From Amnesty International:
139 countries and several international criminal tribunals agree.
In response to an article published in The Age and the Sydney Morning Herald newspapers today, Amnesty International restates its view that torture is never justifiable. Amnesty International absolutely deplores any suggestion that torture or other ill-treatment is acceptable for any reason, or at any time. Amnesty International believes that to flout the rule of law, to torture, to humiliate, is to undermine long-term security. Respect for human rights is the route to security, not the obstacle to it.
“It is absolutely astonishing and appalling that anybody would justify the use of torture on moral, pragmatic or any other grounds.” Amnesty International Australia’s spokesperson, Nicole Bieske said. “The prohibition against torture at all times and in all circumstances is not negotiable”.
Torture and other cruel, inhuman or degrading treatment are universally punishable crimes. In all of the ad hoc international criminal tribunals established to date, not one has accepted any justifications for torture or ill-treatment, nor have they found that torturing or otherwise ill-treating certain people is anything less than a crime.
Furthermore, it is generally accepted that torture does not produce the desired result of the perpetrator – quite the opposite. People who are tortured will give any answer to stop it continuing.
Torture and other cruel, inhuman or degrading treatment are absolutely prohibited in all circumstances under international law. This fact is irrespective of the guilt or innocence of the person subjected to it. This means that there is never any justification for the use of torture.
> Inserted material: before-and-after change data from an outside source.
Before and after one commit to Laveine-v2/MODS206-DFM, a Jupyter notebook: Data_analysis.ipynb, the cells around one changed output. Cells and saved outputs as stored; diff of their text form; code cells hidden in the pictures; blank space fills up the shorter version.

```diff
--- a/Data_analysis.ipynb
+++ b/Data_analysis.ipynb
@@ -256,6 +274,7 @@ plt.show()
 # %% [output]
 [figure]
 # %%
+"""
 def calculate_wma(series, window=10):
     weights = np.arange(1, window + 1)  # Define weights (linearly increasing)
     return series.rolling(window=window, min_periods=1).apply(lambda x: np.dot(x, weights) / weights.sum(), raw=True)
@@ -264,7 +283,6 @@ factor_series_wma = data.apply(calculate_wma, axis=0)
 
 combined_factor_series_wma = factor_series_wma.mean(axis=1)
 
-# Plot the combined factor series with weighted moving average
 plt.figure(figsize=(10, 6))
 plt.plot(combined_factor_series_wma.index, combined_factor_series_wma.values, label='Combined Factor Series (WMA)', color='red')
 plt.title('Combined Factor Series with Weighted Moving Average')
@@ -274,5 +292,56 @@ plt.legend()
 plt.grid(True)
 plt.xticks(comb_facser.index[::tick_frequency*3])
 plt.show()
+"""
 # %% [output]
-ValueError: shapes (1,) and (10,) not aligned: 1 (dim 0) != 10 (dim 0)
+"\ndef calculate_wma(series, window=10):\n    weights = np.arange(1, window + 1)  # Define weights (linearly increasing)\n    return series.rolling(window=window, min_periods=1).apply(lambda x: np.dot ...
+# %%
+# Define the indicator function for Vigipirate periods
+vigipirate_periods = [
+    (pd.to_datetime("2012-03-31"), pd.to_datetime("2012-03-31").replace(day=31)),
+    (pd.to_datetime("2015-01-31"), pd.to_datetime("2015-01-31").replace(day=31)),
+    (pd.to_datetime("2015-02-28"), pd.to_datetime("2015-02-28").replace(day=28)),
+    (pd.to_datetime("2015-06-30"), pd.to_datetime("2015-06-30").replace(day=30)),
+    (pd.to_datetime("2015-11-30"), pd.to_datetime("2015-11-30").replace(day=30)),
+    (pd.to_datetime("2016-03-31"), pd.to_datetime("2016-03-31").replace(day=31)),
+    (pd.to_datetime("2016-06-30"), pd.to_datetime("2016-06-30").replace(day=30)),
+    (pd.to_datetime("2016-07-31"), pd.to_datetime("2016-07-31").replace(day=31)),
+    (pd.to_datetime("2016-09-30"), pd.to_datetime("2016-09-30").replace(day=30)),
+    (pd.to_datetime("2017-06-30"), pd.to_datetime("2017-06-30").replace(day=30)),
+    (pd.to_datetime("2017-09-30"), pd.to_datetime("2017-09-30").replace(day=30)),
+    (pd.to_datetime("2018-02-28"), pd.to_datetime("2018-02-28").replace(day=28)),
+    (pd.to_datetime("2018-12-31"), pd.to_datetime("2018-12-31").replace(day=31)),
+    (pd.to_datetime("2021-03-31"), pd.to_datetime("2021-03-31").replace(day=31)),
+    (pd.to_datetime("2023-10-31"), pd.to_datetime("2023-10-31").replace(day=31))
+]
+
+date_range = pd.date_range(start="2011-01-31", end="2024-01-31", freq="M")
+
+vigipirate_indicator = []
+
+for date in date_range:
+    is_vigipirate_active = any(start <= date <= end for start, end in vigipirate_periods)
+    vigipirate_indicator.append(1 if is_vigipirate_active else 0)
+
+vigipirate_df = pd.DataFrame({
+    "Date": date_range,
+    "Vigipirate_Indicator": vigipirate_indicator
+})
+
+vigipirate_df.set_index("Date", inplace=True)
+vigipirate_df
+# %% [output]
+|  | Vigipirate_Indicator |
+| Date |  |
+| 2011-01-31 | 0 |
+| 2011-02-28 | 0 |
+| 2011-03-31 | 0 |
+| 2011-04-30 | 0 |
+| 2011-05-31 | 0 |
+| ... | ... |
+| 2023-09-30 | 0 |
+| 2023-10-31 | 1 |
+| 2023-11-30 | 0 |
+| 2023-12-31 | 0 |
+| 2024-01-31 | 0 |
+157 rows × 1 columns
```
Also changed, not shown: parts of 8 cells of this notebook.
Governments around the world have recognised and committed to this prohibition. One hundred and thirty nine countries have signed up to the Convention Against Torture which explicitly states that torture, or other cruel, inhuman or degrading treatment or punishment, is never acceptable or justifiable.